This Friday Group 7 travelled to New Brunswick to collect data; visiting a corner store, two supermarkets which wish to remain anonymous, and a vegetarian co-op. They used a modified version of the Thrifty Food Plan to look variety, prices, store hours, delivery services and whether stores accept Food Stamps. One member also concentrated on looking at specialty food and vitamin sections, such as for infants and diabetic. Of the four stores it was at the cornerstores where they found the most items from the Thrifty Food Plan to be missing.
Although they collected enough data to begin their analysis, one of the members is concerned that the stores that they visited are not representative enough of where the residents of New Brunswick shop, and therefore won't give them a clear idea of what kind of food is being consumed. Although the supermarkets offered a good selection of food, the members felt that it would be more useful to look at more corner stores and to see at how accessible the supermarkets are in comparision to the corner stores, to really determine what kind of foods residents can buy.
They hope that when their data is compared to the research that the infrastructure groups are doing they will have more clarity as to how to address the problem of food availability in New Brunswick.
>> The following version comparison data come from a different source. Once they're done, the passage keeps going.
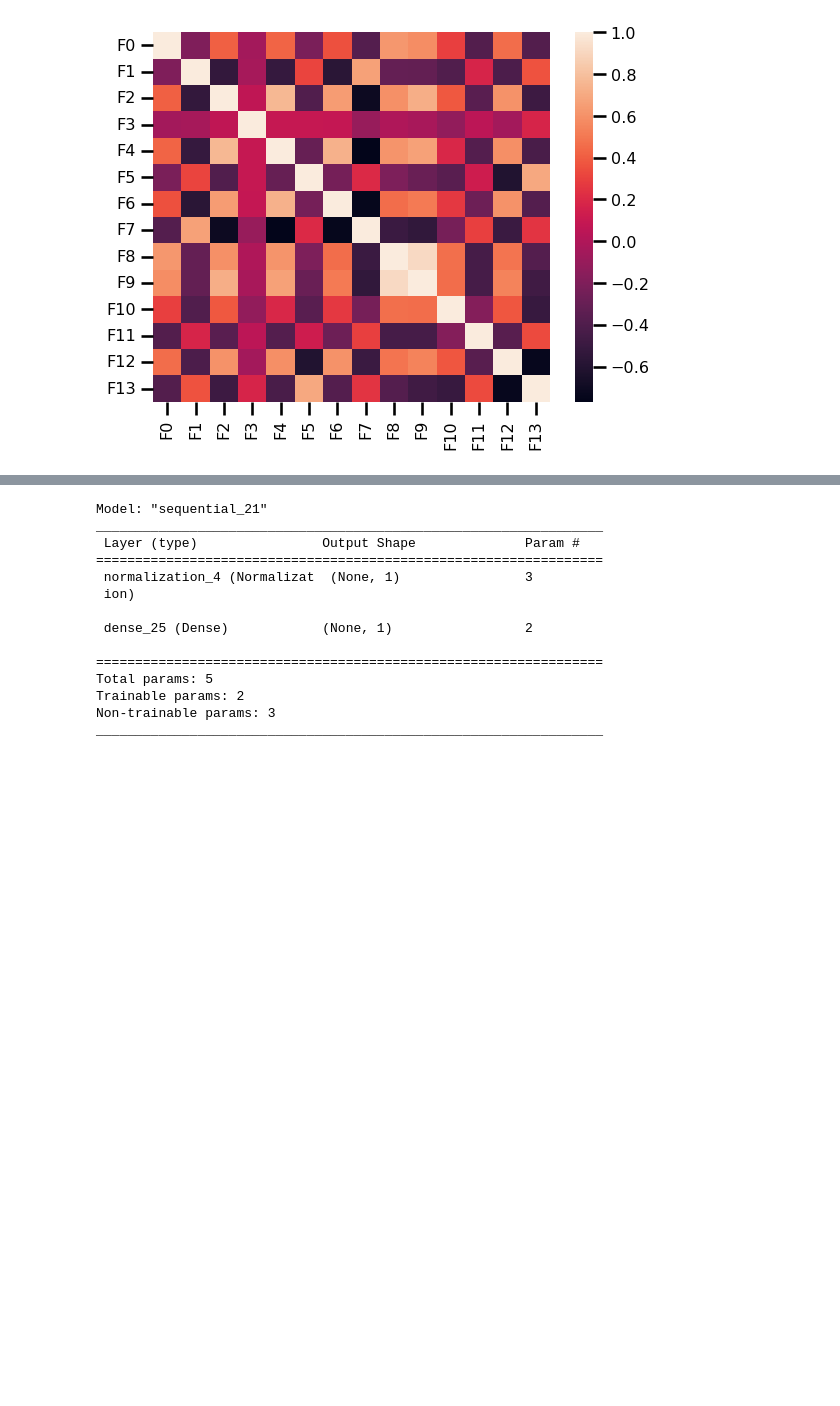
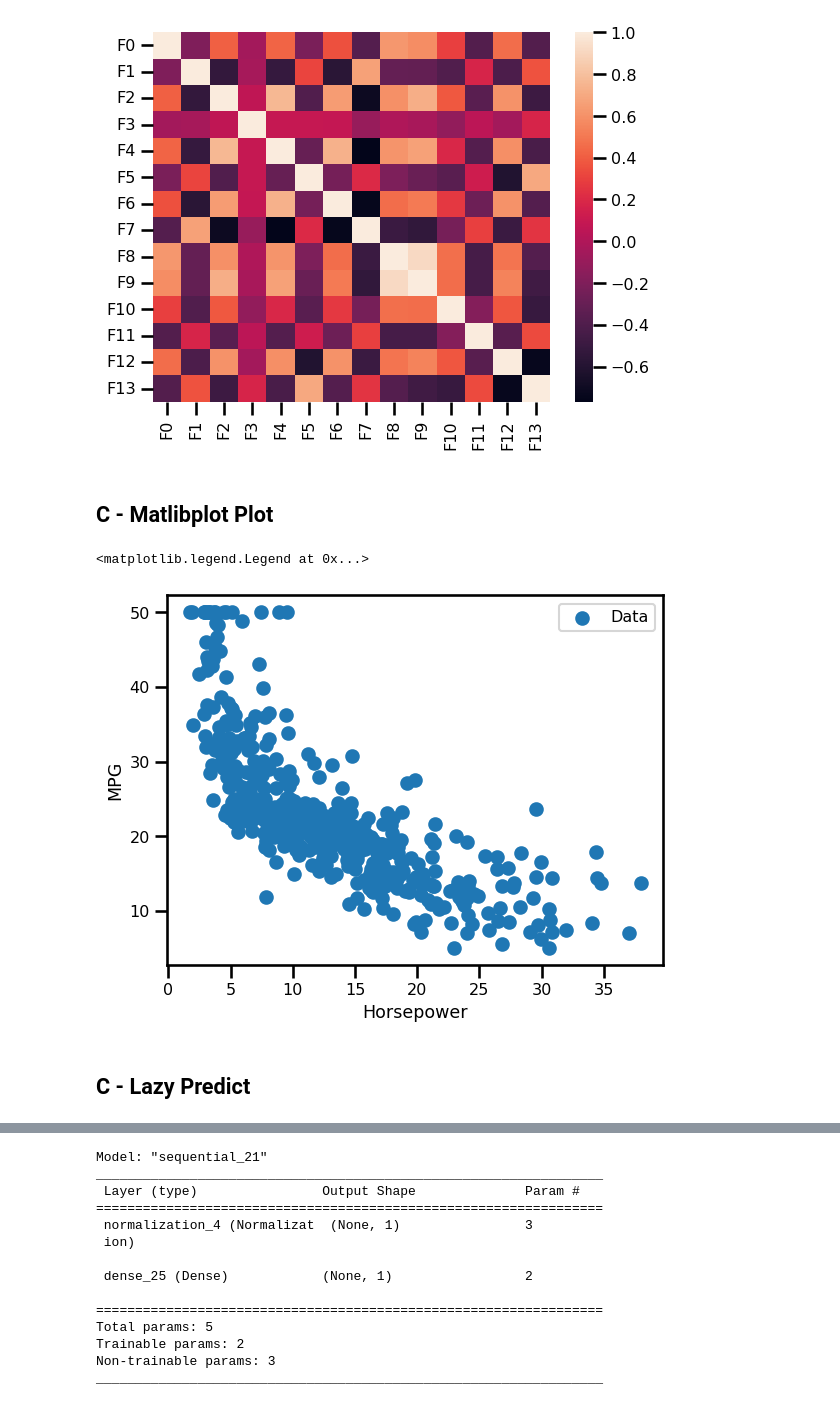
Before and after one commit to Simha-Kalimipalli/sentinel_sat_downloader, a Jupyter notebook: Estimate_prediction_process/Tensorflow_probability/Uncertainty_Tensorflow_and_Tensorflow_probability.ipynb, the cells around one changed output, grey strips where cells are left out. Drawn from its saved outputs; the diff is of its cells as text; code cells hidden in the pictures; blank space fills up the shorter version.

```diff
--- a/Estimate_prediction_process/Tensorflow_probability/Uncertainty_Tensorflow_and_Tensorflow_probability.ipynb
+++ b/Estimate_prediction_process/Tensorflow_probability/Uncertainty_Tensorflow_and_Tensorflow_probability.ipynb
@@ -78,3 +107,15 @@ corrMatrix = df1.corr()
 sns.heatmap(corrMatrix)
 # %% [output]
 [figure]
+# %% [markdown]
+## C -  Matlibplot Plot
+# %%
+plt.scatter(X,y, label='Data')
+plt.xlabel('Horsepower')
+plt.ylabel('MPG')
+plt.legend()
+# %% [output]
+<matplotlib.legend.Legend at 0x...>
+[figure, added]
+# %% [markdown]
+## C - Lazy Predict
```
Also changed, not shown: parts of 49 cells of this notebook, 10 other files.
In the meantime, group 5 has been analyzing the data that was collected in Trenton. There have been no updates from the Camden group, and group 8 has a trip planned to Newark on December 5th; once these two groups have collected their data it will be interesting to compare their experiences on the field with those of groups 5 and 7.